THE DATA Block Start

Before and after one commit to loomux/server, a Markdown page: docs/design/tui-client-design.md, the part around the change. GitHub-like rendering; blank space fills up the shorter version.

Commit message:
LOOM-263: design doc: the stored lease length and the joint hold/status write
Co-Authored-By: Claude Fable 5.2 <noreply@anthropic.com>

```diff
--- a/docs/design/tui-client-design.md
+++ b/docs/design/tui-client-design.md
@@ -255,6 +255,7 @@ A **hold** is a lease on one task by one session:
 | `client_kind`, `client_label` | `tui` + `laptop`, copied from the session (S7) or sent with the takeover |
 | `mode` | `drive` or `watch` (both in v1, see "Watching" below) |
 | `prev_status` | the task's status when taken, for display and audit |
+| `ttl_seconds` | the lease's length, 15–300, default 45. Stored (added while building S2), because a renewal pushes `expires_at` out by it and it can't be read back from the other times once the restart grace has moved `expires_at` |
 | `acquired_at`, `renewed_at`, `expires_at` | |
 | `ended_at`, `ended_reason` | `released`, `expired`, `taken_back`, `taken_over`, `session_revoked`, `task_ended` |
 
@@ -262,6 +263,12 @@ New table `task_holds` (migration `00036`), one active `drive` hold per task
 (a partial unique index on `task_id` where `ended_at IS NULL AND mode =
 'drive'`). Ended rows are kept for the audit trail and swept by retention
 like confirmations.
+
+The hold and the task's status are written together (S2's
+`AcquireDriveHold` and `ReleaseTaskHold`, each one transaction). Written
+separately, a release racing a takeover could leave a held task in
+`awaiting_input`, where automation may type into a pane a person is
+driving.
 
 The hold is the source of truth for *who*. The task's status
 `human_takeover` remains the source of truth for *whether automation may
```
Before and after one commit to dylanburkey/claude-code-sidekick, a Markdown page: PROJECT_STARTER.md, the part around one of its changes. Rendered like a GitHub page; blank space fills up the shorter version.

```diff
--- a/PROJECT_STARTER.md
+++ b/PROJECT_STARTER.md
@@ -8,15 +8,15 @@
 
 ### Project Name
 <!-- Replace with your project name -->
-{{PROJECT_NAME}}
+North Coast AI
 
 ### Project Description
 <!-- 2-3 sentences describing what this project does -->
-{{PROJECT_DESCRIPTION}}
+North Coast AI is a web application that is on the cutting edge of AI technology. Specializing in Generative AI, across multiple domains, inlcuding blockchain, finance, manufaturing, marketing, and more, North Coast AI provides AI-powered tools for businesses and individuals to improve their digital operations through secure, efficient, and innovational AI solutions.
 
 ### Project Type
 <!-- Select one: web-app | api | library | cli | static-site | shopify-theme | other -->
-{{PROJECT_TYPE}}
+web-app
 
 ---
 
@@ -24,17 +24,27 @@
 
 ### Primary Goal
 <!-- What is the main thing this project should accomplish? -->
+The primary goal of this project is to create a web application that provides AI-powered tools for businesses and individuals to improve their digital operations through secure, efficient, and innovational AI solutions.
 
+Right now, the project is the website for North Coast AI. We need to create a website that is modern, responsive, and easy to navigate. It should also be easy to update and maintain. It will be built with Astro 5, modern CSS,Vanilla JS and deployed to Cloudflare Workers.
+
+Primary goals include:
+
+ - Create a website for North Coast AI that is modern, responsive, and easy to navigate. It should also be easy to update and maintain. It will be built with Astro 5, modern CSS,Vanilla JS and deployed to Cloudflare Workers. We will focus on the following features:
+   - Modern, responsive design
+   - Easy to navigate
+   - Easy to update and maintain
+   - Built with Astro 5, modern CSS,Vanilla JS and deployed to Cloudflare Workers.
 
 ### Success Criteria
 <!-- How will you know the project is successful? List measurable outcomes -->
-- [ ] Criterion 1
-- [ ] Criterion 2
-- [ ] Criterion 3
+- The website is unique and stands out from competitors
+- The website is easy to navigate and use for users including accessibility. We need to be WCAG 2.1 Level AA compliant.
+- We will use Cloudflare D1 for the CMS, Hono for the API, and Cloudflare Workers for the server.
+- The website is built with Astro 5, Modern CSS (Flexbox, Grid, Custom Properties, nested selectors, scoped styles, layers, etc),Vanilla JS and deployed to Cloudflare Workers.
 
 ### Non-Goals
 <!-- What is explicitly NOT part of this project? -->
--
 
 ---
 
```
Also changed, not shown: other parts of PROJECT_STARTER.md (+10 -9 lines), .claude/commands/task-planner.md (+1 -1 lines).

THE DATA Block End

* _TASK DIRECTIONS_:
Copy each line in the listing where "unique" appears.

* _FINISHED TASK_:
 (a partial unique index on `task_id` where `ended_at IS NULL AND mode =
+- The website is unique and stands out from competitors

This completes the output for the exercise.